The USA Today had an interesting article on teachers/schools/districts manipulating/cheating on student test scores in various ways…http://www.usatoday.com/news/education/2011-03-06-school-testing_N.htm?loc=interstitialskip.
Apparently, multiple research studies in different states have been conducted revealing that statistically improbable test score improvements at certain schools or in certain classes occasionally occur that look awfully fishy and would be almost impossible to achieve in reality – thereby raising “red flags” and the question of impropriety. However, I could have told those researchers that education statistics should often be taken with a grain of salt based on my very minimal and brief experience working at an educational non-profit and as a teacher – no expensive research projects needed. Education statistics are all too often a load of garbage and can be manipulated in a variety of ways (like most other kinds of statistics, come to think of it). Whether it is teachers making up baseline test scores, tests being conducted in non-standardized environments (e.g. students get a different length of time to take pre vs. post-tests, students’ attitudes are different on the Friday before winter break vs. the Monday of the second week of school, etc.), or the more blatant ways of “cheating” (e.g. teachers giving students the exact answers to test questions on study guides, administrators going back and correcting student answers, etc.), all sorts of inconsistencies and outside factors come into play when analyzing education statistics.
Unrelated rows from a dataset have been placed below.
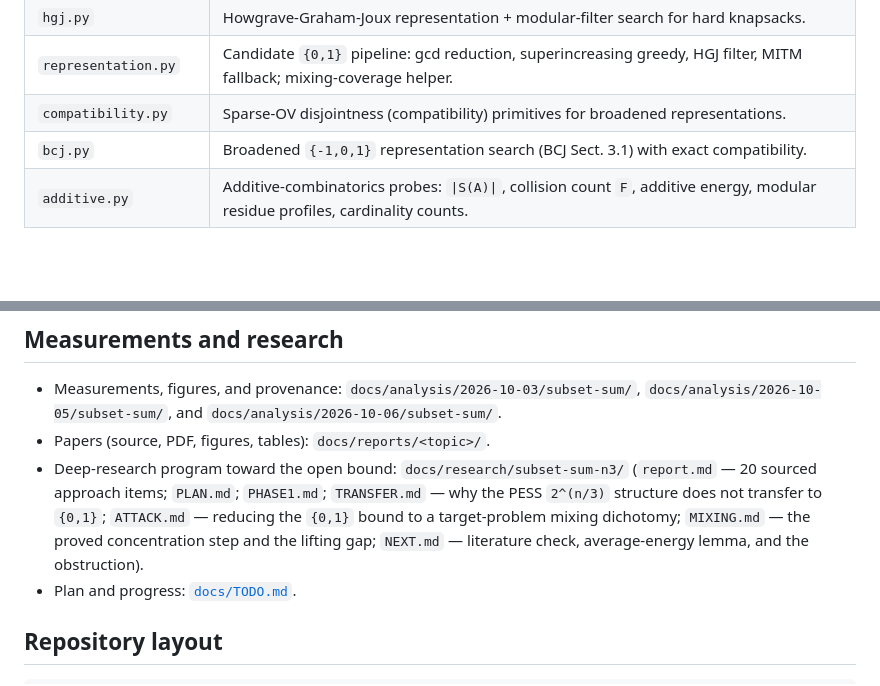
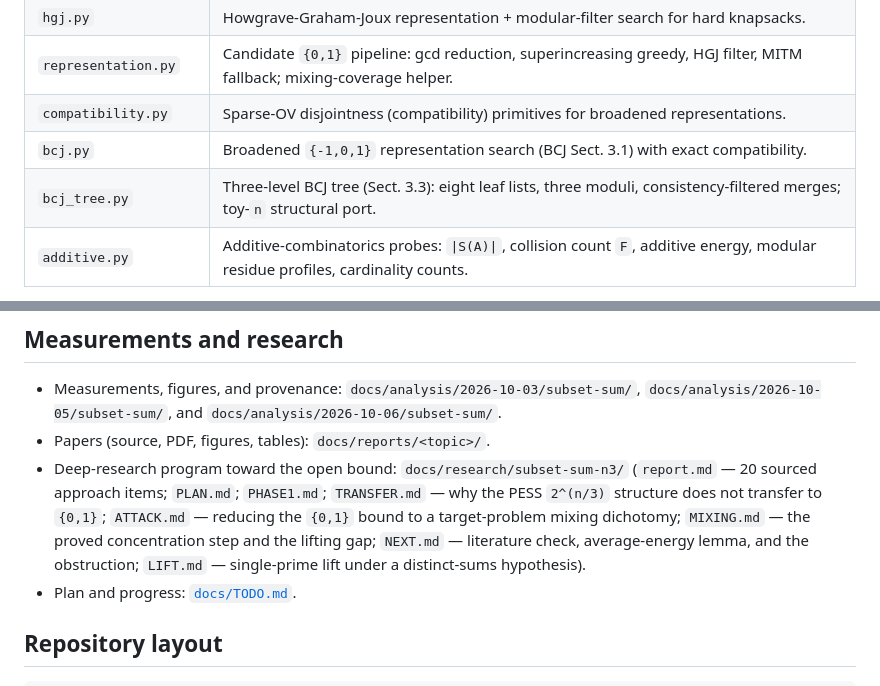
Before and after one commit to LakoreAI/unsolvedmath-opg-36311, a Markdown page: README.md, 2 parts joined by grey strips. Drawn GitHub-style; blank space fills up the shorter version.

Commit message:
README: list bcj_tree and LIFT.md

```diff
--- a/README.md
+++ b/README.md
@@ -42,6 +42,7 @@ the report generator uses PyYAML.
 | `representation.py` | Candidate `{0,1}` pipeline: gcd reduction, superincreasing greedy, HGJ filter, MITM fallback; mixing-coverage helper. |
 | `compatibility.py` | Sparse-OV disjointness (compatibility) primitives for broadened representations. |
 | `bcj.py` | Broadened `{-1,0,1}` representation search (BCJ Sect. 3.1) with exact compatibility. |
+| `bcj_tree.py` | Three-level BCJ tree (Sect. 3.3): eight leaf lists, three moduli, consistency-filtered merges; toy-`n` structural port. |
 | `additive.py` | Additive-combinatorics probes: `\|S(A)\|`, collision count `F`, additive energy, modular residue profiles, cardinality counts. |
 
 All solvers are exact and return occurrence-index witnesses (or `None`). `ss`
@@ -58,7 +59,8 @@ is `O*(2^(n/2))` time with `O*(2^(n/4))` space; the DP is pseudopolynomial in
   `TRANSFER.md` — why the PESS `2^(n/3)` structure does not transfer to `{0,1}`;
   `ATTACK.md` — reducing the `{0,1}` bound to a target-problem mixing dichotomy;
   `MIXING.md` — the proved concentration step and the lifting gap;
-  `NEXT.md` — literature check, average-energy lemma, and the obstruction).
+  `NEXT.md` — literature check, average-energy lemma, and the obstruction;
+  `LIFT.md` — single-prime lift under a distinct-sums hypothesis).
 - Plan and progress: [`docs/TODO.md`](docs/TODO.md).
 
 ## Repository layout
```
This is only one reason of many why I think it is silly and misguided to tie teachers’ salaries to students’ test scores, hand out funding to schools based solely on test score improvements, etc., etc. – the pressure to cheat or fake or manipulate or bend or fudge education statistics only increases when these added ‘incentives’ or ‘dis-incentives’ are thrown into the equation.